I find the best way to think of virtual types is that they are an efficient way of making multiple flavours of a single class type without needing to declare them explicitly in your module code.
The example above is a good starting point found in the Magento wish-list module. Notice the making of a virtual type of the default Session Storage class. The difference here is Magento is creating a new flavour of the same class, but this time in a different namespace. There is a lot more going on in that file than the snippet I’ve shown above, but it’s a good starting point. Rather than having to declare an entire php class, extend the parent and give different constructor arguments, the same can be achieved by declaring it with a couple of lines in xml. During compilation, Magento will whip-up a fresh version of the parent class, but with your constructor arguments, name, namespace, the works! This unique feature of Magento 2 has become quite useful in our own projects at C3, when we wanted to create different log files in our custom modules.
As a fun project, let’s say we want to create a custom logger for each custom module we create for our Magento project. This custom logger will log to a custom log file for each module.
There were two ways to go about this.
- The more traditional approach; create a single parent custom logger class, then declare separate child classes in each of our modules, ensuring to extend the parent, and declare a different log file location for each module.
- Virtual types! Like approach 1, we can create a single parent custom logger class, however in each of our modules, simply declare a virtual type of the original, passing in the log file name to each, and let Magento compilation handle the rest.
Given that as developers, we like the most efficient (lazy) way of doing things, let’s opt with option 2.
Here are a couple of screenshots of us utilizing this approach. As you can see we’re creating virtual types of the Magento default Monolog class and filesystem handler, but creating different log file location for our new logger called \A\New\Virtual\Logger
Now Magento will perform its magic by automatically creating these two new ‘virtual’ classes for us, which inherit from the ‘type’ of class specified in the xml declaration of the virtual type.
Great, I have a virtual type. How do I use it?
Well, here it’s a little confusing, and quite rightly can be seen as a reason not to use virtual types. We need to pass in the virtual type via dependency injection in our di.xml to any class in which we are intending to use it. See the screenshot below:
As you can see we’re referencing `A\New\CustomClass’ in our di.xml, but this could be ANY class we like. Here `A\New\CustomClass’ requires a logger argument as one of these constructor arguments, and we’re passing in our newly declared virtual logger. When DI compilation is run Magento will create this class using our specified virtual logger as the logger for our custom class!
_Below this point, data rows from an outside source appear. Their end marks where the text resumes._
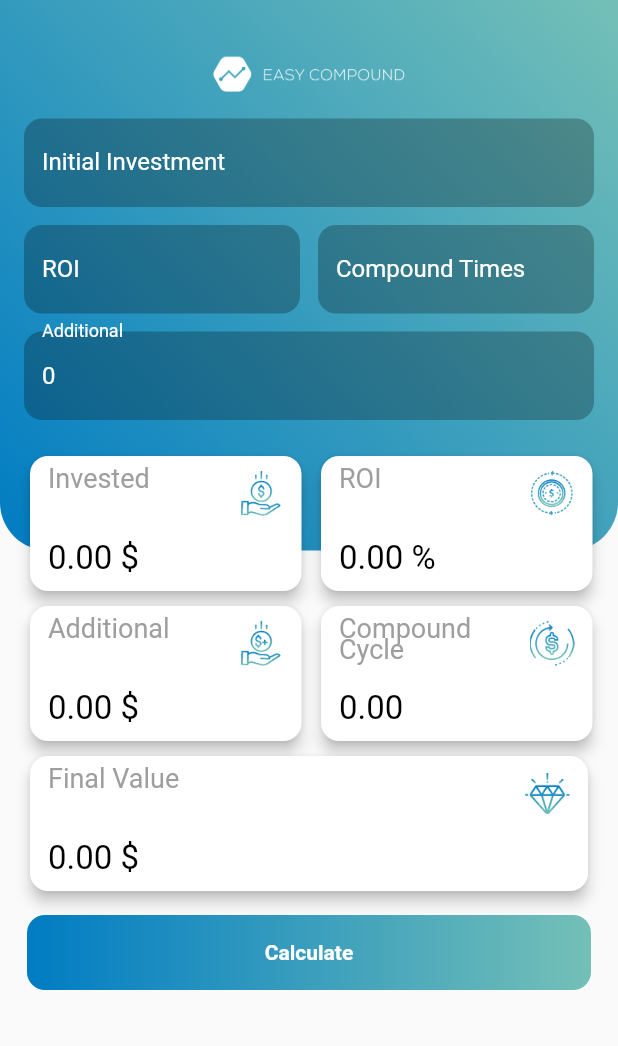
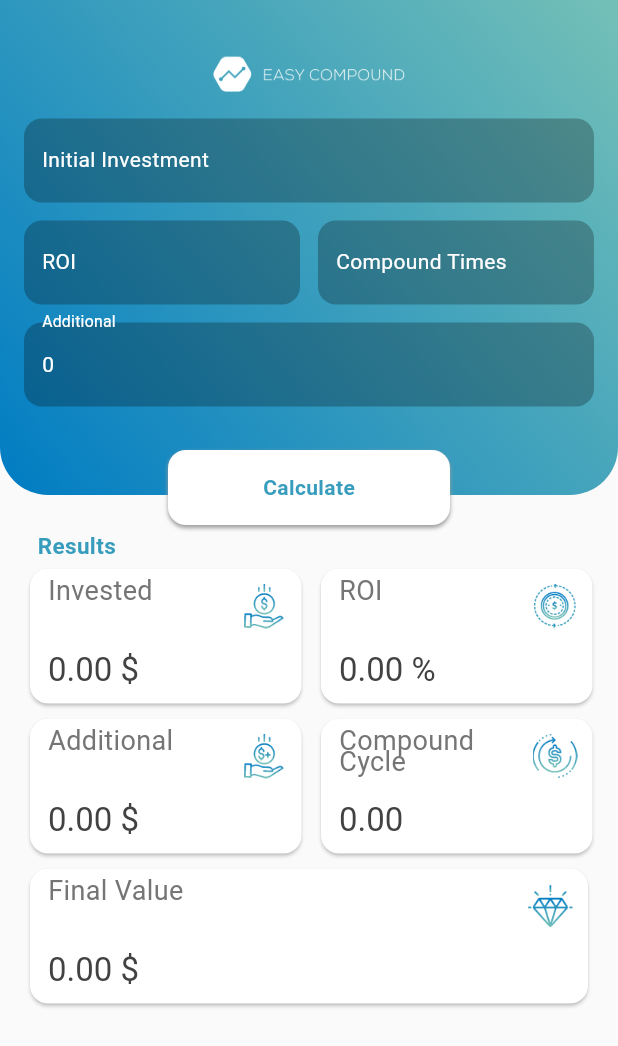
Before and after one commit to AntonioVerdiglione1996/EasyCompoundCalculatorApp, a Flutter app: the screen it shows after launch, after a tap on "Calculate", on a phone screen of 412 x 824 dp. Shown: the top 1046 px of the screen. Run offline on Flutter 3.47's test engine with Material 2 defaults, Android fonts, the light colour scheme and no system bars; missing offline and left inert: firebase_admob; accounts and stored records are empty.

Commit message:
added ads

```diff
--- /dev/null
+++ b/lib/adMobHelper.dart
@@ -0,0 +1,28 @@
+import 'package:firebase_admob/firebase_admob.dart';
+
+class AdMobHelper {
+
+  static const String testMobileId = 'Mobile_id';
+
+  static const MobileAdTargetingInfo targetingInfo = MobileAdTargetingInfo(
+    testDevices: testMobileId != null? <String>[testMobileId]: null,
+    nonPersonalizedAds: true,
+    keywords: <String>['games', 'finance'],
+  );
+
+  static BannerAd _bannerAd;
+
+  static BannerAd createBannerAd(){
+    return BannerAd(adUnitId: BannerAd.testAdUnitId,size: AdSize.fullBanner ,targetingInfo: targetingInfo);
+  }
+
+  static void initStateAd(){
+    FirebaseAdMob.instance.initialize(appId:  BannerAd.testAdUnitId);
+    _bannerAd = createBannerAd()..load()..show(anchorType: AnchorType.bottom);
+  }
+
+  static void disposeMyAd(){
+    _bannerAd?.dispose();
+  }
+
+}
--- a/lib/cardItem.dart
+++ b/lib/cardItem.dart
@@ -25,7 +25,6 @@ class _CardItem extends State<CardItem> {
   Widget build(BuildContext context) {
     // TODO: implement build
     return Card(
-        elevation: 4,
           shape: RoundedRectangleBorder(
             borderRadius: BorderRadius.circular(12.0),
           ),
@@ -40,15 +39,16 @@ class _CardItem extends State<CardItem> {
                   child: Text(
                     widget.label,
                     style: TextStyle(
-                        color: Colors.grey,
+                        color: Colors.grey[600],
                         fontSize: widget.labelFontSize,
+                        letterSpacing: 0.25,
                         height: 0.8),
                     maxLines: 2,
                   ),
                 ),
                 Positioned(
                   top: 10,
-                  right: 12,
+                  right: 10,
                   child: Image(
                     image: AssetImage(widget.pathIcon),
                   ),
@@ -61,7 +61,7 @@ class _CardItem extends State<CardItem> {
                     child: Text(
                       widget.valueToDisplay.toStringAsFixed(2) +
                           " ${widget.symbol}",
-                      style: TextStyle(color: Colors.black, fontSize: 22),
+                      style: TextStyle(color: Colors.grey[800], fontSize: 22),
                     )),
               ],
             ),
--- a/lib/customColors.dart
+++ b/lib/customColors.dart
@@ -1,11 +1,30 @@
 import 'package:flutter/material.dart';
 
-class CustomColors{
+class CustomColors {
   CustomColors._();
-static const MaterialColor cyan = MaterialColor(
+
+  static const int blue = 0xFF389dbd;
+
+  static const MaterialColor blue_sky = MaterialColor(
+    blue,
+    <int, Color>{
+      50: Color(0xFF389dbd),
+      100: Color(0xFF389dbd),
+      200: Color(0xFF389dbd),
+      300: Color(0xFF389dbd),
+      400: Color(0xFF389dbd),
+      500: Color(blue),
+      600: Color(0xFF389dbd),
+      700: Color(0xFF389dbd),
+      800: Color(0xFF389dbd),
+      900: Color(0xFF389dbd),
+    },
+  );
+
+  static const MaterialColor cyan = MaterialColor(
     _cyan,
     <int, Color>{
-       50: Color(0xFFE3F2FD),
+      50: Color(0xFFE3F2FD),
       100: Color(0xFFBBDEFB),
       200: Color(0xFF90CAF9),
       300: Color(0xFF64B5F6),
@@ -22,7 +41,7 @@ static const MaterialColor cyan = MaterialColor(
   static const MaterialColor aquaGreen = MaterialColor(
     _aquaGreen,
     <int, Color>{
-       50: Color(0xFFE3F2FD),
+      50: Color(0xFFE3F2FD),
       100: Color(0xFFBBDEFB),
       200: Color(0xFF90CAF9),
       300: Color(0xFF64B5F6),
--- a/lib/layout2.dart
+++ b/lib/layout2.dart
@@ -1,8 +1,10 @@
+import 'package:compound_intrest_calculator/adMobHelper.dart';
 import 'package:compound_intrest_calculator/cardItem.dart';
 import 'package:compound_intrest_calculator/customColors.dart';
 import 'package:flutter/material.dart';
 
 import 'raisedGradientButton.dart';
+import 'package:firebase_admob/firebase_admob.dart';
 
 class Layout2 extends StatefulWidget {
   @override
@@ -36,13 +38,17 @@ class _Layout2 extends State<Layout2> {
 
   @override
   void initState() {
-    super.initState();
     isFirstTimeCycle = true;
     initialInvestment = 0.0;
     roi = 0.0;
     additional = 0.0;
     compoundTimes = 0.0;
     finalValue = 0.0;
+    AdMobHelper.initStateAd();
+
+
+    super.initState();
+
   }
 
   @override
@@ -51,6 +57,7 @@ class _Layout2 extends State<Layout2> {
     myControllerRoi.dispose();
     myControllerCompoundTimes.dispose();
     myControllerAdditional.dispose();
+    AdMobHelper.disposeMyAd();
     super.dispose();
   }
 
@@ -58,7 +65,7 @@ class _Layout2 extends State<Layout2> {
       {String suffix = ""}) {
     return TextField(
       cursorColor: Colors.white,
-      style: TextStyle(color: Colors.white),
+      style: TextStyle(color: Colors.white,fontSize: 14,letterSpacing: 0.25),
       keyboardType: TextInputType.number,
       onSubmitted: (value) {
         setState(() {
@@ -90,11 +97,11 @@ class _Layout2 extends State<Layout2> {
   @override
   Widget build(BuildContext context) {
     return Scaffold(
-      body: Stack(children: <Widget>[
+      body:  Stack(children: <Widget>[
         //BLU COVER ROUNDED
         Container(
           width: double.infinity,
-          height: 367,
+          height: 330,
           decoration: BoxDecoration(
               borderRadius: new BorderRadius.only(
                   bottomLeft: const Radius.circular(32.0),
@@ -151,9 +158,52 @@ class _Layout2 extends State<Layout2> {
                 child: customTextField(myControllerAdditional, "Additional")),
           ],
         ),
+        //BUTTON
+        Positioned(
+          top: 300,
+          left: 112,
+          right: 112,
+          child: RaisedGradientButton(
+            child: Text(
+              "Calculate",
+              style: TextStyle(
+                color: CustomColors.blue_sky,
+                fontWeight: FontWeight.bold,
+                letterSpacing: 0.25
+              ),
+            ),
+            onPressed: () {
+              setState(() {
+                if (myControllerAdditional.text == "") {
+                  setState(() {
+                    myControllerAdditional.text = "0";
+                  });
+                }
+                isFirstTimeCycle = true;
+                initialInvestment =
+                    double.parse(myControllerInitialInvestment.text);
+                roi = double.parse(myControllerRoi.text);
+                compoundTimes = double.parse(myControllerCompoundTimes.text);
+                additional = double.parse(myControllerAdditional.text);
+                finalValue = calculateCompound(
+                    initialInvestment, roi, additional, compoundTimes);
+              });
+            },
+            gradient: LinearGradient(colors: [Colors.white, Colors.white]),
+          ),
+        ),
+        //RESULTS TEXT
+        Positioned(
+          top: 355,
+          left: 25,
+          child: Text(
+            "Results",
+            style: TextStyle(color: CustomColors.blue_sky,fontWeight: FontWeight.bold,fontSize: 15,letterSpacing: 0.25),
+          ),
+        ),
         //CARDS ROW 1
         Positioned(
-          top: 300,
+          top: 375,
           left: 16,
           child: Row(
             crossAxisAlignment: CrossAxisAlignment.center,
@@ -181,7 +231,7 @@ class _Layout2 extends State<Layout2> {
         ),
         //CARDS ROW 2
         Positioned(
-          top: 400,
+          top: 475,
           left: 16,
           child: Row(
             crossAxisAlignment: CrossAxisAlignment.center,
@@ -208,7 +258,7 @@ class _Layout2 extends State<Layout2> {
         ),
         //BIG CARD
         Positioned(
-          top: 500,
+          top: 575,
           left: 16,
           right: 16,
           child: CardItem(
@@ -218,38 +268,7 @@ class _Layout2 extends State<Layout2> {
               valueToDisplay: finalValue,
               width: 400),
         ),
-        //BUTTON
-        Positioned(
-          top: 610,
-          left: 18,
-          right: 18,
-          child: RaisedGradientButton(
-            child: Text(
-              "Calculate",
-              style: TextStyle(color: Colors.white,fontWeight: FontWeight.bold,),
-            ),
-            onPressed: () {
-              setState(() {
-                if (myControllerAdditional.text =="") {
-                  setState(() {
-                    myControllerAdditional.text = "0";
-                  });
-                }
-                isFirstTimeCycle = true;
-                initialInvestment =
-                    double.parse(myControllerInitialInvestment.text);
-                roi = double.parse(myControllerRoi.text);
-                compoundTimes = double.parse(myControllerCompoundTimes.text);
-                additional = double.parse(myControllerAdditional.text);
-                finalValue = calculateCompound(
-                    initialInvestment, roi, additional, compoundTimes);
-              });
-            },
-            gradient: LinearGradient(
-                colors: [CustomColors.aquaGreen, CustomColors.cyan]),
-          ),
-        ),
-      ]),
+      ])
     );
   }
 }
--- a/lib/raisedGradientButton.dart
+++ b/lib/raisedGradientButton.dart
@@ -23,13 +23,13 @@ class RaisedGradientButton extends StatelessWidget {
       decoration: BoxDecoration(
         borderRadius: BorderRadius.circular(12.0),
         gradient: gradient,
-      //   boxShadow: [
-      //   BoxShadow(
-      //     color: Colors.grey[500],
-      //     offset: Offset(0.0, 1.5),
-      //     blurRadius: 1.5,
-      //   ),
-      // ]
+        boxShadow: [
+        BoxShadow(
+          color: Colors.grey[500],
+          offset: Offset(0.0, 1.5),
+          blurRadius: 1.5,
+        ),
+      ]
       ),
       child: Material(
         color: Colors.transparent,
--- a/pubspec.yaml
+++ b/pubspec.yaml
@@ -9,6 +9,7 @@ dependencies:
   flutter:
     sdk: flutter
   flutter_launcher_icons:
+  firebase_admob:
 
   cupertino_icons: ^0.1.2
 
```
Also changed, not shown: pubspec.lock, 1 other file.
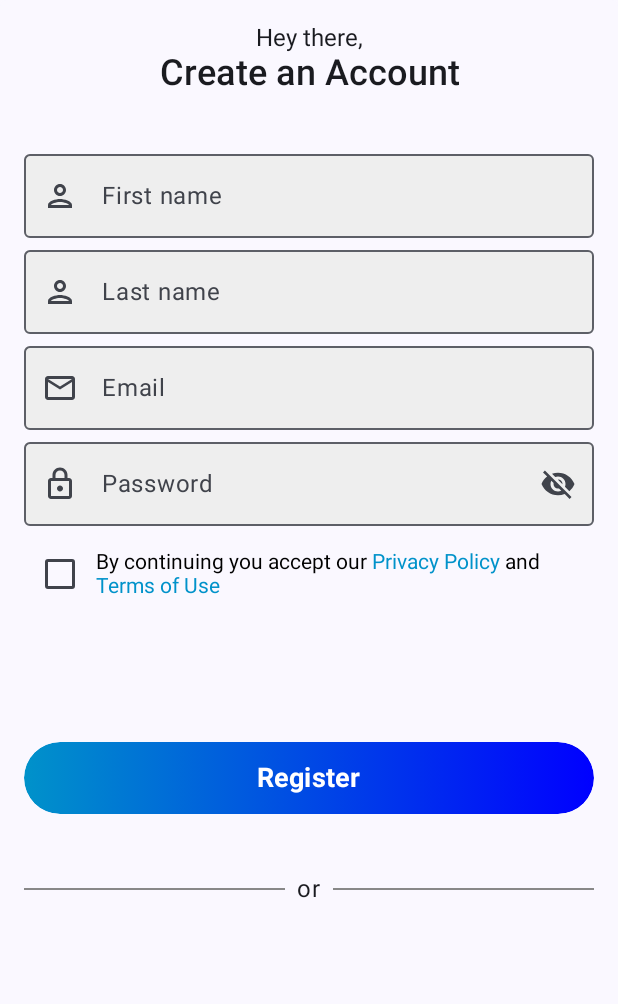
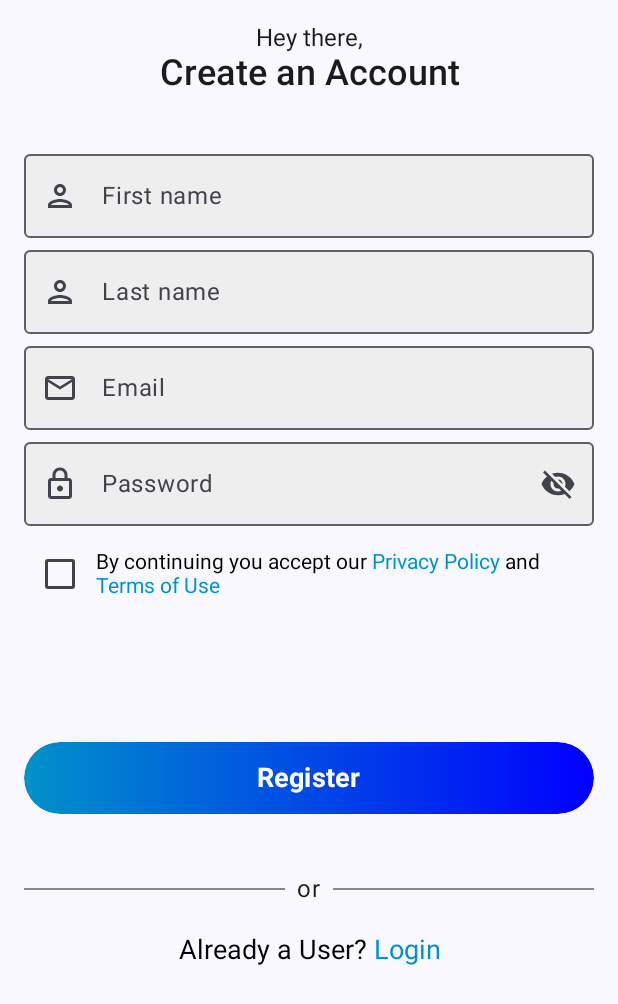
Before and after one commit to dev-satyamthakur/Login-Screen-Jetpack-Compose, an Android app built with Jetpack Compose: the screen it shows after launch (MainActivity), on a phone screen of 412 x 824 dp. Shown: the top 1004 px of the screen. Run offline under Robolectric (Android 15) with nearby library versions, the phone set to English and light mode, and no system bars.

Commit message:
Adding already a user Text

```diff
--- a/app/src/main/java/com/satyamthakur/learning/loginscreencompose/screens/AppComponents.kt
+++ b/app/src/main/java/com/satyamthakur/learning/loginscreencompose/screens/AppComponents.kt
@@ -47,6 +47,31 @@ import com.satyamthakur.learning.loginscreencompose.ui.theme.Accent
 import com.satyamthakur.learning.loginscreencompose.ui.theme.BgColor
 import com.satyamthakur.learning.loginscreencompose.ui.theme.Primary
 import com.satyamthakur.learning.loginscreencompose.ui.theme.Purple80
+
+@Composable
+fun AlreadyUserLoginComponent() {
+    val initialText = "Already a User? "
+    val loginText = "Login"
+
+    val annotatedString = buildAnnotatedString {
+        append(initialText)
+        withStyle(style = SpanStyle(color = Accent)) {
+            pushStringAnnotation(tag = loginText, annotation = loginText)
+            append(loginText)
+        }
+    }
+
+    ClickableText(
+        modifier = Modifier.fillMaxWidth(),
+        text = annotatedString,
+        style = TextStyle(fontSize = 18.sp, textAlign = TextAlign.Center),
+        onClick = { offset ->
+        annotatedString.getStringAnnotations(offset, offset)
+            .firstOrNull()?.also { span ->
+                Log.d("ClickableTextTag", "{$span}")
+            }
+    })
+}
 
 @Composable
 fun DividerTextComponent() {
--- a/app/src/main/java/com/satyamthakur/learning/loginscreencompose/screens/SignUpScreen.kt
+++ b/app/src/main/java/com/satyamthakur/learning/loginscreencompose/screens/SignUpScreen.kt
@@ -49,6 +49,8 @@ fun SignUpScreen() {
             Spacer(modifier = Modifier.height(20.dp))
 
             DividerTextComponent()
+
+            AlreadyUserLoginComponent()
         }
     }
 }
```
For those wanting to see a mock-up of our custom class see the screenshot below:
User Warning and Wrapping Up
Virtual types can create unintended barriers to understanding exactly what’s going on in your code for other team members. Especially if the knowledge of virtual types is limited, one can argue this is a typical example of Magento trying a little too hard to make everything as abstract as possible. This article by Alan Storm summarizes it nicely. It does, however, become quite powerful and helps reduce development time when used correctly. Just make sure it’s well documented and communicated to the rest of your team!